Some standardized tests, like the SAT Subject Tests, have a guessing penalty. You get 1 point for every correct answer, 0 points for a blank answer, and -.25 points for a wrong answer. The test is usually in multiple choice format with 5 answer choices. The conventional wisdom that was drilled into me in high school is to leave the answer sheet blank if you cannot eliminate any of the answer choices. On the contrary, I argue that you should always guess an answer rather than leaving it blank, even if you are not able to eliminate any of the answer choices. This is because the SAT is structured such that you can take the test multiple times and submit your highest score. Thus, if you have the ability to take the test two or more times, you statistically benefit from guessing on questions you do not know.

Some statistical analysis

Let’s say there are 10 questions on a test you do not know, and you randomly guess on all of them. Let \(S\) denote your score on those 10 questions. If \(S > 0\), then you have a statistical advantage in randomly guessing. Conventional wisdom says that on average, your score on those 10 questions will be 0.

\[E[S] = 10*(.2 * 1 - .8 * .25) = 0\]

I argue that this is the wrong question to ask. The real question is: on average, if we take the test \(n\) times and submit the best score, do we gain an advantage? That is, we want to know if

\[E[\max(S_1, S_2, ..., S_n)] > 0\]

Let us define another random variable, \(T\), that is the number of correct answers. Note that \(T\) can be easily converted to \(S\) by \(S = 1 * T - .25 * (10 - T)\). We do this because

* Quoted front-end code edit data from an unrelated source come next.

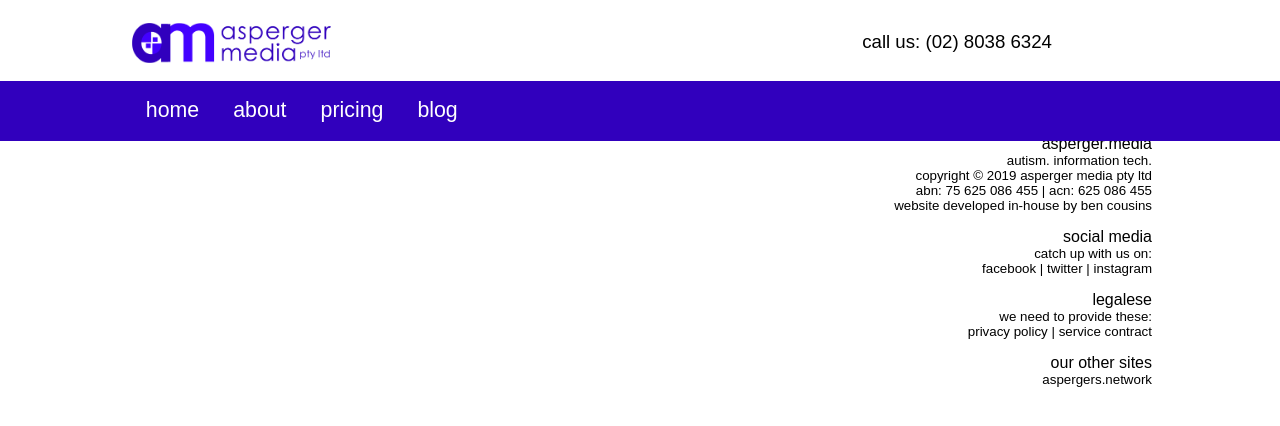
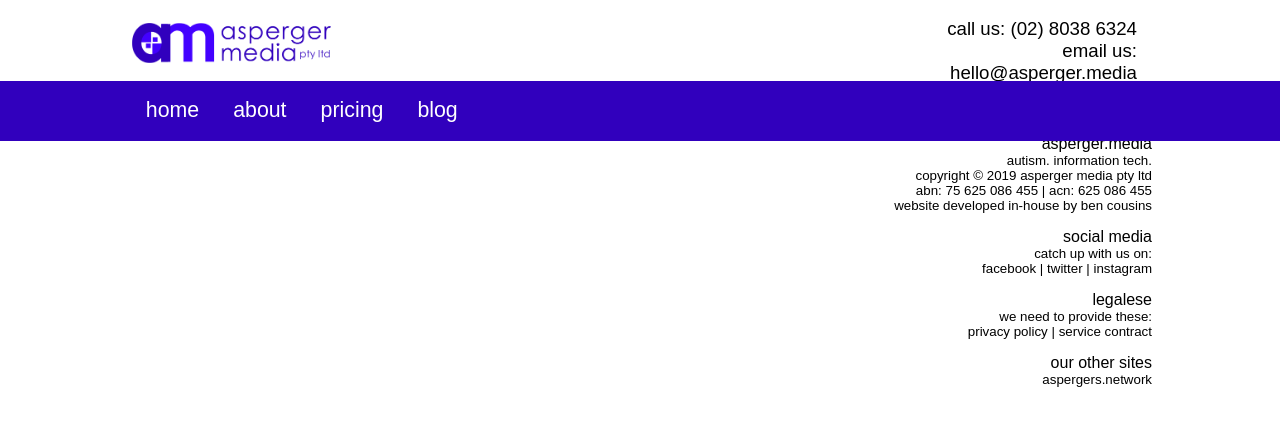
Before and after one commit to aspergermedia/aspergermedia.github.io, a Jekyll site: the page built from blog/categories.html, in a window 1280 px wide. Shown: the top 426 px of the page. Built offline with Jekyll 4.4.1, drawn with Linux system fonts in a browser that asks for light colours; some web fonts are replaced.

Commit message:
add email

```diff
--- a/_layouts/default.html
+++ b/_layouts/default.html
@@ -29,7 +29,7 @@
                 <img src="/static/img/aspergermedia.png">
             </div>
             <div id="user-links">
-                call us: <a href="tel:+61280386324">(02) 8038 6324</a>
+                call us: <a href="tel:+61280386324">(02) 8038 6324</a> <br> email us: <a href="mailto:hello@asperger.media">hello@asperger.media</a>
             </div>
 		</div>
         <div id="nav">
--- a/static/css/aspergermedia.css
+++ b/static/css/aspergermedia.css
@@ -34,13 +34,13 @@
 }
 
 #header #user-links {
-    width:40%;
+    width:26%;
     float:right;
     text-align:right;
     font-family: 'century-gothic', sans-serif;
     font-size: 14pt;
-    margin-top:25px;
-    margin-right: 100px!important;
+    margin-top:12px;
+    margin-right: 15px!important;
     color: #000;
 }
 
```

\[T_1, T_2, ..., T_n \sim Binomial(10, .2)\]

There is a field of statistics called order statistics that can help us answer this question. Define \(T_{(n)} := \max(T_1, T_2, ..., T_n)\). The CDF of \(T_{(n)}\) is \(F(x)^n\), where \(F(x)\) is the CDF of the binomial distribution. In our case, this is

\[F(x) = \sum_{i=0}^{\lfloor x \rfloor} {10 \choose i}(.2)^i(1-.2)^{n-i}\]

Then the expected value can be calculated as:

\[E[T_{(n)}] = \sum_{x=0}^n\left(1 - F(x)^n\right)\]

The probability that you end up better off by guessing is the probability that you end up with more than 2 questions correct (the breakeven point).

\[P(winning) = 1 - [F(2)]^n\]


If you take the test 3 times, you should expect a gain of 1.34 points for every 10 questions you guessed on. Gain

If you take the test 3 times, you have a 69% chance of getting a better score when you guess as opposed to leaving the answer sheet blank. Probablity of Gain


I assume that you have a linear utility function, i.e., gaining 10 points on a test is equal in magnitude to losing 10 points. If you are risk averse, ignore this advice. Still, I think the vast majority of students would benefit from guessing.